● BRIEF: The data below is to be set down again exactly as written.

● DATA UNDER STUDY:
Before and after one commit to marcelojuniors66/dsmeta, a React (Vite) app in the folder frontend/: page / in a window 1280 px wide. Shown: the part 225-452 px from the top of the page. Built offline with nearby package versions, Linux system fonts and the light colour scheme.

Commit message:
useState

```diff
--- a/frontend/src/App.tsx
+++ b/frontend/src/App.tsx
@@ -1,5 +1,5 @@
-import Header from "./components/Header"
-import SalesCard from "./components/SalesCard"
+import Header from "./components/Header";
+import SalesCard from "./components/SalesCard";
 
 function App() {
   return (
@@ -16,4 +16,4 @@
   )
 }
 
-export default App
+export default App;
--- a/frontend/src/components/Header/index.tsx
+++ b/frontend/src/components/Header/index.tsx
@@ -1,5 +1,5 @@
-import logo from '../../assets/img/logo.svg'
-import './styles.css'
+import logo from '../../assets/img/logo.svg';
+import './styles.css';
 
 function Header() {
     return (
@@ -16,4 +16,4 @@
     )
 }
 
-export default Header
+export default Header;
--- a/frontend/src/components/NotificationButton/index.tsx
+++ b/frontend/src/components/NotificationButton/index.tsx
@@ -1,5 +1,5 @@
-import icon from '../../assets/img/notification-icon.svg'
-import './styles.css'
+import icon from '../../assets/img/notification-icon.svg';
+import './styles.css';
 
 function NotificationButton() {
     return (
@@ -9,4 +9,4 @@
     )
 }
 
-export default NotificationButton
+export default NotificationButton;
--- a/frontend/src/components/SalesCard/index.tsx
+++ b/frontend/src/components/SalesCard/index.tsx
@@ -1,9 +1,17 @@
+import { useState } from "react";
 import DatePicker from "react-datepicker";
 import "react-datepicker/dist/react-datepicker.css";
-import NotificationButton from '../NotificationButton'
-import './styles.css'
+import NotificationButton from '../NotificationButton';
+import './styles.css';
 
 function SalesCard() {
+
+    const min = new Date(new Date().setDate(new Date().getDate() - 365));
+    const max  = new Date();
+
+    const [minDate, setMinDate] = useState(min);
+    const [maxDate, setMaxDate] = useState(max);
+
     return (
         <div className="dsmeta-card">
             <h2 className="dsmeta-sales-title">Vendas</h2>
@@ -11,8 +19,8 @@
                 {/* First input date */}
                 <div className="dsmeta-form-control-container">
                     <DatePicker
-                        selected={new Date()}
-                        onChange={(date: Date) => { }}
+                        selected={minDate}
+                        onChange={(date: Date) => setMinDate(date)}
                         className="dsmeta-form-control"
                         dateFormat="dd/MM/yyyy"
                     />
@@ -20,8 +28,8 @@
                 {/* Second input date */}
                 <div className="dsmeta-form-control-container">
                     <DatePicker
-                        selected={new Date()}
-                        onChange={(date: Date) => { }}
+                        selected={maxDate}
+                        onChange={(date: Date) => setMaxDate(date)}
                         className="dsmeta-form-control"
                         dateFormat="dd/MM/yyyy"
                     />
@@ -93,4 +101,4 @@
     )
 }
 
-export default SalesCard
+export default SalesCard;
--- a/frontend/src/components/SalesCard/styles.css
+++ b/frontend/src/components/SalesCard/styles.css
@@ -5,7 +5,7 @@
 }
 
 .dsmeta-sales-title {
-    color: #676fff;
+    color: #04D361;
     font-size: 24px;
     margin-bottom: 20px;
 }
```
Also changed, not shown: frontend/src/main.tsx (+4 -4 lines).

● RESPONSE AREA:
Before and after one commit to marcelojuniors66/dsmeta, a React (Vite) app in the folder frontend/: page / in a window 1280 px wide. Shown: the part 225-452 px from the top of the page. Built offline with nearby package versions, Linux system fonts and the light colour scheme.

Commit message:
useState

```diff
--- a/frontend/src/App.tsx
+++ b/frontend/src/App.tsx
@@ -1,5 +1,5 @@
-import Header from "./components/Header"
-import SalesCard from "./components/SalesCard"
+import Header from "./components/Header";
+import SalesCard from "./components/SalesCard";
 
 function App() {
   return (
@@ -16,4 +16,4 @@
   )
 }
 
-export default App
+export default App;
--- a/frontend/src/components/Header/index.tsx
+++ b/frontend/src/components/Header/index.tsx
@@ -1,5 +1,5 @@
-import logo from '../../assets/img/logo.svg'
-import './styles.css'
+import logo from '../../assets/img/logo.svg';
+import './styles.css';
 
 function Header() {
     return (
@@ -16,4 +16,4 @@
     )
 }
 
-export default Header
+export default Header;
--- a/frontend/src/components/NotificationButton/index.tsx
+++ b/frontend/src/components/NotificationButton/index.tsx
@@ -1,5 +1,5 @@
-import icon from '../../assets/img/notification-icon.svg'
-import './styles.css'
+import icon from '../../assets/img/notification-icon.svg';
+import './styles.css';
 
 function NotificationButton() {
     return (
@@ -9,4 +9,4 @@
     )
 }
 
-export default NotificationButton
+export default NotificationButton;
--- a/frontend/src/components/SalesCard/index.tsx
+++ b/frontend/src/components/SalesCard/index.tsx
@@ -1,9 +1,17 @@
+import { useState } from "react";
 import DatePicker from "react-datepicker";
 import "react-datepicker/dist/react-datepicker.css";
-import NotificationButton from '../NotificationButton'
-import './styles.css'
+import NotificationButton from '../NotificationButton';
+import './styles.css';
 
 function SalesCard() {
+
+    const min = new Date(new Date().setDate(new Date().getDate() - 365));
+    const max  = new Date();
+
+    const [minDate, setMinDate] = useState(min);
+    const [maxDate, setMaxDate] = useState(max);
+
     return (
         <div className="dsmeta-card">
             <h2 className="dsmeta-sales-title">Vendas</h2>
@@ -11,8 +19,8 @@
                 {/* First input date */}
                 <div className="dsmeta-form-control-container">
                     <DatePicker
-                        selected={new Date()}
-                        onChange={(date: Date) => { }}
+                        selected={minDate}
+                        onChange={(date: Date) => setMinDate(date)}
                         className="dsmeta-form-control"
                         dateFormat="dd/MM/yyyy"
                     />
@@ -20,8 +28,8 @@
                 {/* Second input date */}
                 <div className="dsmeta-form-control-container">
                     <DatePicker
-                        selected={new Date()}
-                        onChange={(date: Date) => { }}
+                        selected={maxDate}
+                        onChange={(date: Date) => setMaxDate(date)}
                         className="dsmeta-form-control"
                         dateFormat="dd/MM/yyyy"
                     />
@@ -93,4 +101,4 @@
     )
 }
 
-export default SalesCard
+export default SalesCard;
--- a/frontend/src/components/SalesCard/styles.css
+++ b/frontend/src/components/SalesCard/styles.css
@@ -5,7 +5,7 @@
 }
 
 .dsmeta-sales-title {
-    color: #676fff;
+    color: #04D361;
     font-size: 24px;
     margin-bottom: 20px;
 }
```
Also changed, not shown: frontend/src/main.tsx (+4 -4 lines).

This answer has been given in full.